I feel a bit odd about it, looking back. My first ultra should have been a big thing. But coming off the back of 2 marathons this season (it was my third big race in 12 weeks) I had run myself completely flat mentally. The ultra was a day out for me in a beautiful part of the country – a day’s running with no goal in mind. As such, it was incredibly freeing and enjoyable. The focus I had for London and Kent was wonderful – it led me to achieve my goal – but I struggle to maintain that focus the whole time. I needed a break and strangely I got it, doing 33 slow miles on a hot day in Derbyshire.
And all I thought when I was done was “I’m done”. I have decided this was the last of my major commitments, running-wise, this year. I am so ready for my schedule to be over. For the pressure to be gone. I’ve never needed a break more than I needed this one.
So the next 4 weeks are my holiday. I’m going on holiday (to Canada and the US) and Adam is training for his first marathon so it’s my turn to support him and do the childcare while he takes the opportunity to go for a run. If I want to run I will, but I have no goals at all. I am determined to be okay with it even if I don’t run at all. 10 years of running and training have taught me to respect the ebb as much as the flow. And that one will not come without the other. And you see, I’m going to really, really need the flow.
Because next July I am going to toe the starting line of Ironman Zurich. Yes – I have committed to the biggest, hairiest-assed goal I’ve ever committed to. The time has arrived where “it feels right”. Not easy, mind. But right.

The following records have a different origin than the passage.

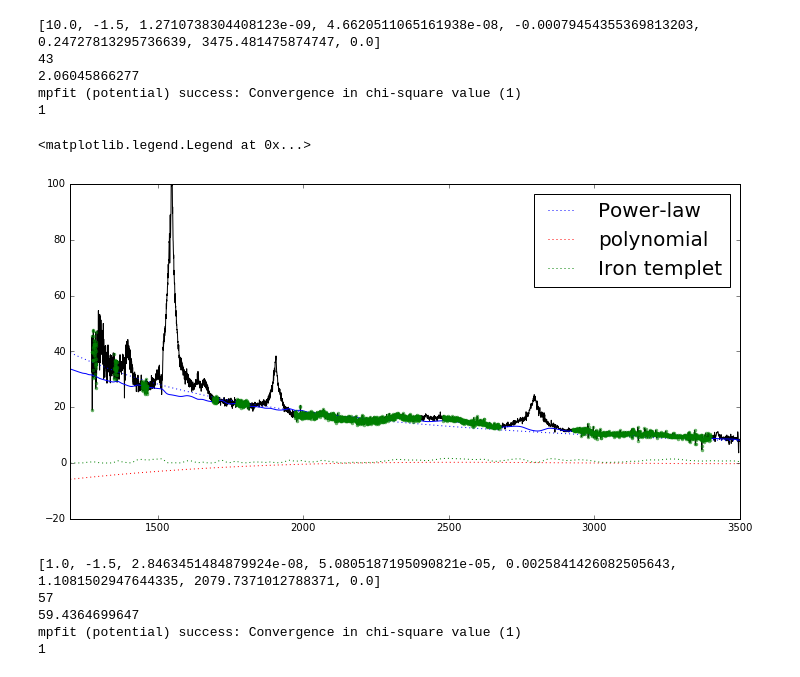
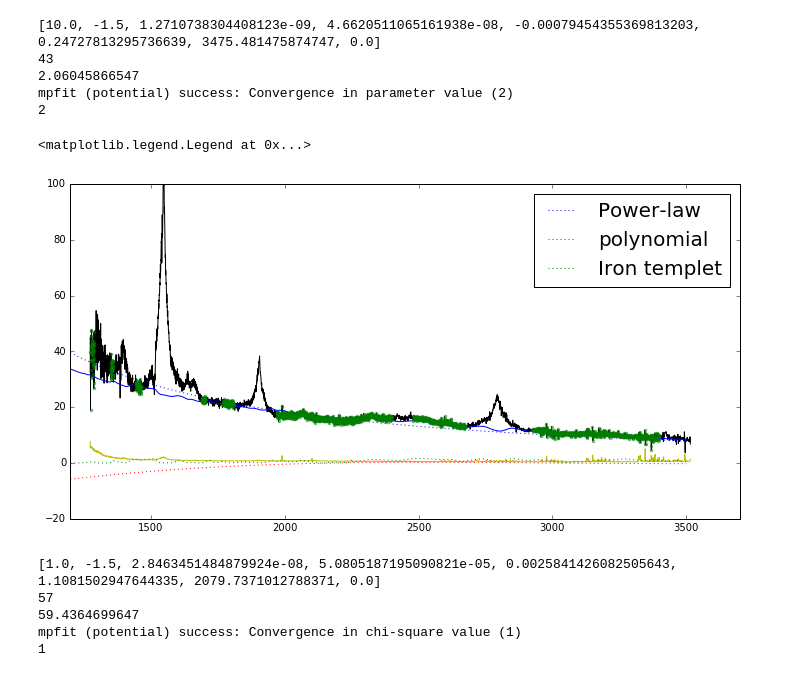
Before and after one commit to legolason/debug, a Jupyter notebook: debug.ipynb, the cells around one changed output. Saved outputs shown, nothing was run; the diff lists cells and outputs as text; code cells hidden in the pictures.

```diff
--- a/debug.ipynb
+++ b/debug.ipynb
@@ -22,6 +1,14 @@ from astropy.table import Table
 # %%
+%matplotlib inline
+import numpy as np
 from kapteyn import kmpfit
+import matplotlib.pyplot as plt
+from astropy.io import fits
+from scipy import interpolate
+
 path ='/Users/legolason/study/mesfit/'
+
+# iron templet ---------------
 def Fe_flux_mgii(xval,pp):
     yval = np.zeros_like(xval)
     fe_uv = np.genfromtxt(path+'fe_uv.txt')     #log10(rest wave) flux
@@ -49,17 +36,18 @@ def Fe_flux_mgii(xval,pp):
 
     return yval
 
-
+# Power law + 3 order polynomial + Fe
 def model(p, x):
-
-    y1 = p[0]*(x/3000.)**p[1]+ p[2]*(x-3000.)**3+p[3]*(x-3000.)**2+p[4]*(x-3000.)
+    y1 = p[0]*(x/3000.)**p[1]+ p[2]*(x-3000.)**3+p[3]*(x-3000.)**2+p[4]*(x-3000.) #Power law + 3 order polynomial normlized to 3000A
     y2 = Fe_flux_mgii(x, p[5:9])
+    #print p[0:2]
     return y1+y2
 
 
 def residuals(p, data):
-   x, y, yerr= data                     # 'data' is a tuple given by programmer
-   return (y - model(p,x))/yerr
+    x, y, yerr= data                     # 'data' is a tuple given by programmer
+    #print p[0:2]
+    return (y - model(p,x))/yerr
 
 def smooth(y, box_pts):
     box = np.ones(box_pts)/box_pts
@@ -67,13 +55,16 @@ def smooth(y, box_pts):
     return y_smooth
 
 
-# read data
+# read data ---------------------
 data=fits.open(path+'data/inter/spec-3693-55208-0120.fits')
 z=data[2].data['z']
-lam=10**data[1].data['loglam']
-flux=smooth(data[1].data['flux'],1)
-err=1./np.sqrt(data[1].data['ivar'])
+lam=10**data[1].data['loglam'][0:-200]
+flux=smooth(data[1].data['flux'][0:-200],1)          # here if no smooth then Non-finite parameter from mpfit.c
+#flux = data[1].data['flux']
+err=1./np.sqrt(data[1].data['ivar'])[0:-200]
 wave = lam/(1.0+z)
+
+
 
 #fitting window
 window_all = np.array([ [1150., 1170.], [1275., 1290.], [1350., 1360.], [1445., 1465.],\
@@ -96,47 +87,48 @@ y=flux[tmp_all]
 yerr=err[tmp_all]
 
 pp0=[10.,-1.5,0.,0.,0.,.2,4000.,0.]
-f = kmpfit.Fitter(residuals = residuals, data = (x,y,yerr),stepfactor=100000,xtol=1e-20, gtol=1e-20)
+f = kmpfit.Fitter(residuals = residuals, data = (x,y,yerr))
 f.parinfo = [{'limits':(0.,10.**10)},{'limits':(-5.,3.)},\
              None,None,None,\
-     {'limits':(0.,10000)},{'limits':(1200.,10000.)},{'limits':(-0.01,0.01)}]
+             {'limits':(0.,10000)},{'limits':(1200.,10000.)},{'limits':(-0.01,0.01)}]
 
 try:
     f.fit(params0=pp0)
 except Exception, mes:
     print "Something wrong with fit: ", mes
     raise SystemExit
 
 print f.params
 print f.niter
 print f.rchi2_min
 print f.message
 print f.status
 
 fig=plt.figure(figsize=(12,6))
-plt.plot(wave,flux,color='k')
+plt.plot(wave,flux,'k')
+plt.plot(wave,err,'y')
 wv=np.arange(1200,3500,0.1)
 #plt.plot(x,f.params[0]*(x/3000.0)**f.params[1],'k')
 conti_model=f.params[0]*(wv/3000.)**f.params[1]+\
 f.params[2]*(wv-3000.)**3+f.params[3]*(wv-3000.)**2+f.params[4]*(wv-3000.)+\
 Fe_flux_mgii(wv,f.params[5:])
 
 plt.plot(wv,f.params[0]*(wv/3000.)**f.params[1],'b:', label='Power-law')
 plt.plot(wv,f.params[2]*(wv-3000.)**3+f.params[3]*(wv-3000.)**2+f.params[4]*(wv-3000.),'r:',label='polynomial')
 plt.plot(wv,conti_model)
 plt.plot(wv,Fe_flux_mgii(wv,f.params[5:]),'g:',label='Iron templet')
 plt.plot(wave[tmp_all],flux[tmp_all],'g.',alpha=0.5)  # plot continuum region
-plt.xlim(1200.,3500.)
+plt.xlim(1200.,3700.)
 plt.ylim(-20,100)
 plt.legend(fontsize=20)
 # %% [output]
 [10.0, -1.5, 1.2710738304408123e-09, 4.6620511065161938e-08, -0.00079454355369813203, 0.24727813295736639, 3475.481475874747, 0.0]
 43
-2.06045866277
-mpfit (potential) success: Convergence in chi-square value (1)
-1
+2.06045866547
+mpfit (potential) success: Convergence in parameter value (2)
+2
 <matplotlib.legend.Legend at 0x...>
-[figure, old version]
+[figure, new version]
 # %%
 pp0=[1.,-1.5,0.,0.,0.,.2,4000.,0.]
 f = kmpfit.Fitter(residuals = residuals, data = (x,y,yerr),stepfactor=100000,xtol=1e-20, gtol=1e-20)
```
Also changed, not shown: parts of 1 cell of this notebook.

I’ve had a bit of a revelation, you see. I have come to realise that I tend to look at life, and the opportunities in life, as those that are “for me” and those that are “not for me”. Now, if I put things in the “not for me” category because I don’t want to do them (Formula 1, flower arranging) that’s fine. But I put a great deal of things in the “not for me” category that I am afraid of doing, or afraid of failing at. And at 41 I see this is a dumb approach to life. Life is not big house where I can’t enter certain rooms because they are not for “a person like me”. Whatever “a person like me” is. I have been limiting my ambition and my experience by thinking I can’t go through into those rooms (for example the one that says Ironman) and secretly, I have been waiting to be invited in. That would make it more legitimate. But I now see that that might never happen. And that I need to just do what I want to do. And I want to do an Ironman.
I think training for and completing an Ironman will change my life. And will change me. And I am ready to be changed. The past 10 years have revealed the extraordinary truth to me that physical activity is my single most meaningful trigger for personal change. That is an amazing revelation for me. Physical activity was never something I valued very highly, I spent many years avoiding it, and yet it is the tool by which I understand more about myself and what I am capable of than any other (including the 100s of novels I still read every year). This may not be true for everyone, it may only be true for me. But this truth encourages me to try different things because I know that every itme I try a new thing or set myself a new challenge I discover something about myself that I did not know before. And the overall experience is one that always helps me both understand myself a bit more and like myself a bit more. Accept myself a bit more.
So, following my break this August, the base building will begin.
Keep running my friends – and stick with me!